In addition to being more interoperable with other vendors’ equipment and software, Cisco also has a reputation for being more compatible with its products.
For example, if you have an existing software solution from another vendor and want to integrate it into your system without having to completely rebuild your environment from scratch or start over again, choosing a switch or router that is compatible with those applications will make things easier on everyone involved (and save some money).
Cisco does not have backward compatibility with older SIP devices; if you want the current system, you will need to replace all your existing equipment. Additionally, Cisco is more expensive than Avaya.
Avaya’s energy policy is better than Cisco’s as well—Avaya can save up to 50% more energy costs than Cisco while still providing a better user experience
Cisco’s security policy is much stronger than that of Avaya. Cisco has a much better firewall and more advanced security features than Avaya.

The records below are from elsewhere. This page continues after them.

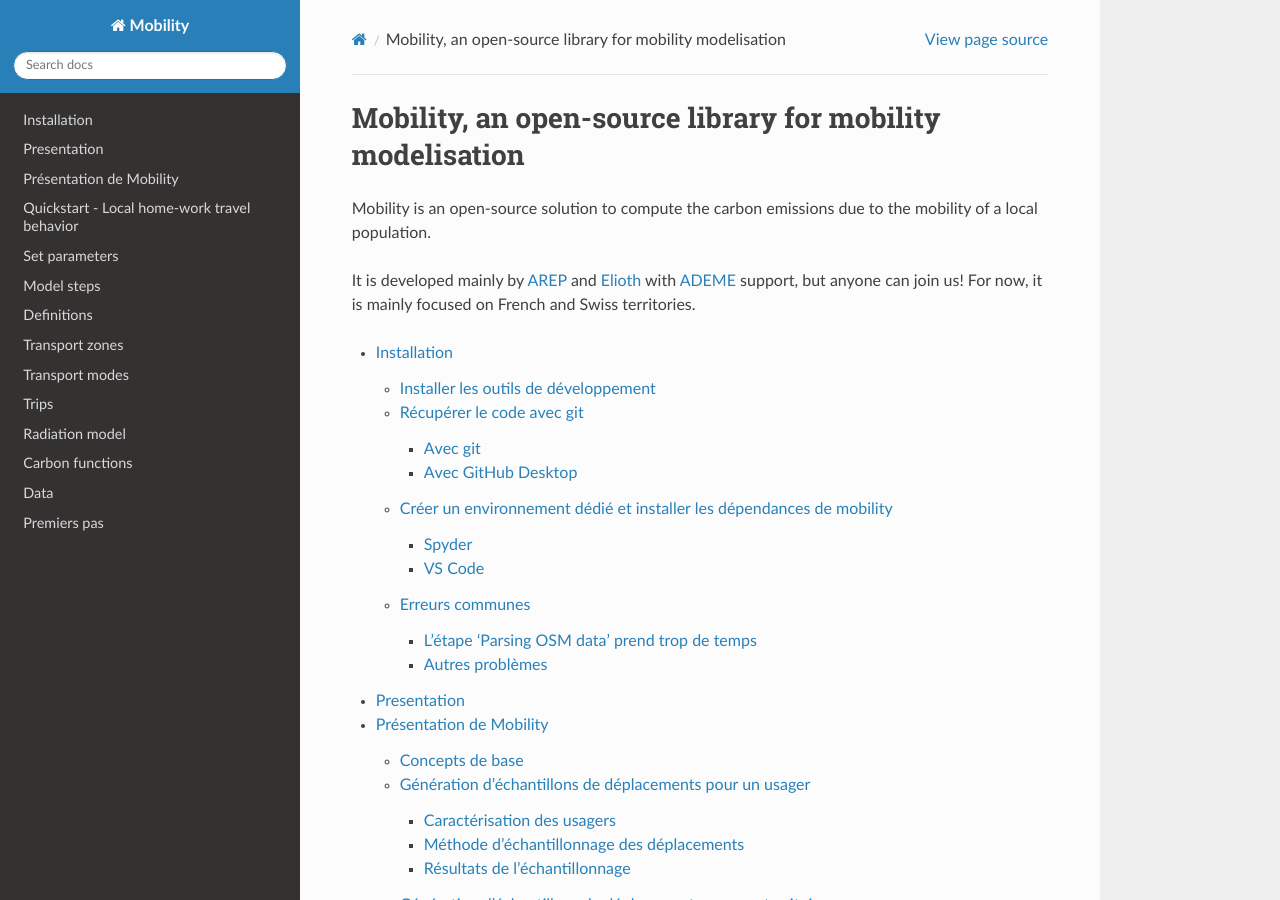
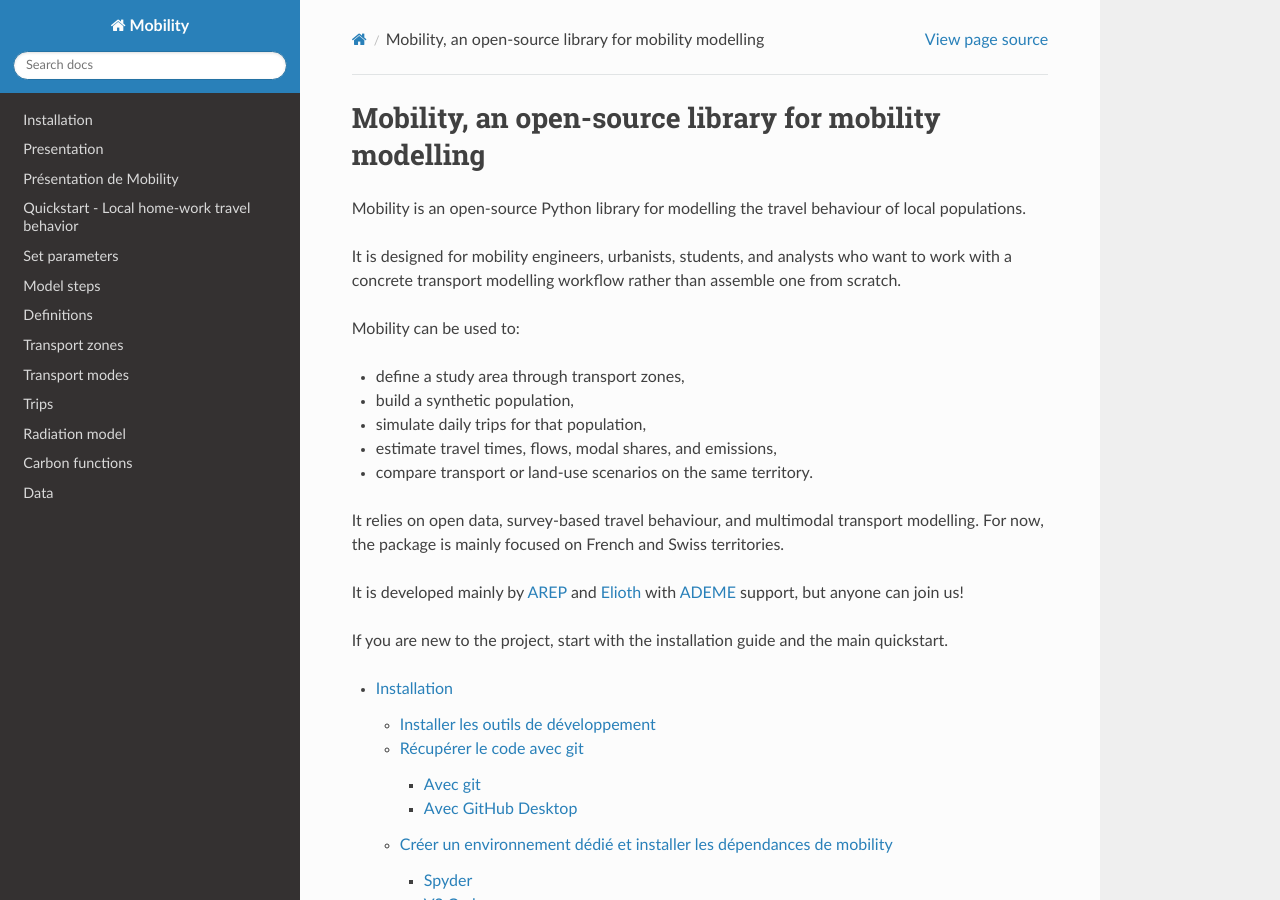
Before and after one commit to mobility-team/mobility, a Sphinx documentation site: the page built from docs/source/index.rst, in a window 1280 px wide and 900 px high. Built offline with Sphinx 7.4.7 and the Read the Docs theme 3.1.0, drawn with Linux system fonts in a browser that asks for light colours; some of the changed text lies outside the part shown.

Commit message:
Rewrite docs landing page

```diff
--- a/docs/source/index.rst
+++ b/docs/source/index.rst
@@ -1,9 +1,22 @@
-Mobility, an open-source library for mobility modelisation
-==========================================================
-Mobility is an open-source solution to compute the carbon emissions due to the mobility of a local population.
+Mobility, an open-source library for mobility modelling
+=======================================================
+Mobility is an open-source Python library for modelling the travel behaviour of local populations.
+
+It is designed for mobility engineers, urbanists, students, and analysts who want to work with a concrete transport modelling workflow rather than assemble one from scratch.
+
+Mobility can be used to:
+
+* define a study area through transport zones,
+* build a synthetic population,
+* simulate daily trips for that population,
+* estimate travel times, flows, modal shares, and emissions,
+* compare transport or land-use scenarios on the same territory.
+
+It relies on open data, survey-based travel behaviour, and multimodal transport modelling. For now, the package is mainly focused on French and Swiss territories.
 
 It is developed mainly by `AREP <https://arep.fr>`_ and `Elioth <https://elioth.com>`_ with `ADEME <https://wiki.resilience-territoire.ademe.fr/wiki/Mobility>`_ support, but anyone can join us!
-For now, it is mainly focused on French and Swiss territories.
+
+If you are new to the project, start with the installation guide and the main quickstart.
 
 .. toctree::
 
```
Also changed, not shown: other parts of docs/source/index.rst (+0 -1 lines).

Cisco’s system is much more secure than Avaya one. It uses three layers of protection that work together to protect your data against attacks by hackers or malware: hardware firewalls, software firewalls, and anti-virus software.
I recommend this company to anyone who wants their IT system to be highly protected against attacks because their services are much better than those offered by other companies such as Avaya or Polycom (which will be discussed in future posts).
Cisco Aries is a collaboration platform that offers on-premises and cloud-based options for businesses looking for a more flexible solution than Avaya’s Meridian1.
The Cisco platform can integrate with other solutions like Microsoft SharePoint and Office 365 but is also available as an integrated system from the start.
With Aries, you’ll get access to new features and updates every six months — an improvement over Avaya’s annual update schedule.
Cisco provides support for HD voice for both video and voice calling, whereas Avaya does this only for video calls.
Cisco and Avaya are leaders in providing enterprise communications solutions, but there are some significant differences between their collaboration systems.
One of the most significant differences is that Cisco supports high-definition voice for video and voice calling. On the other hand, Avaya only supports high-definition voice for video calls.
Another difference is that Cisco offers advanced applications such as the Unified Attendant Console and UC Integration with CTI. In contrast, Avaya provides these features as add-ons to its standard collaboration systems at an additional cost
I prefer the management interface of the network from Cisco because its system is easier to set up and configure than Avaya’s, even though the Voice VLAN mechanism is poorly managed on the 2960 series switches by Cisco.
Both companies have many strengths and weaknesses but differ in management, interoperability, security, and pricing.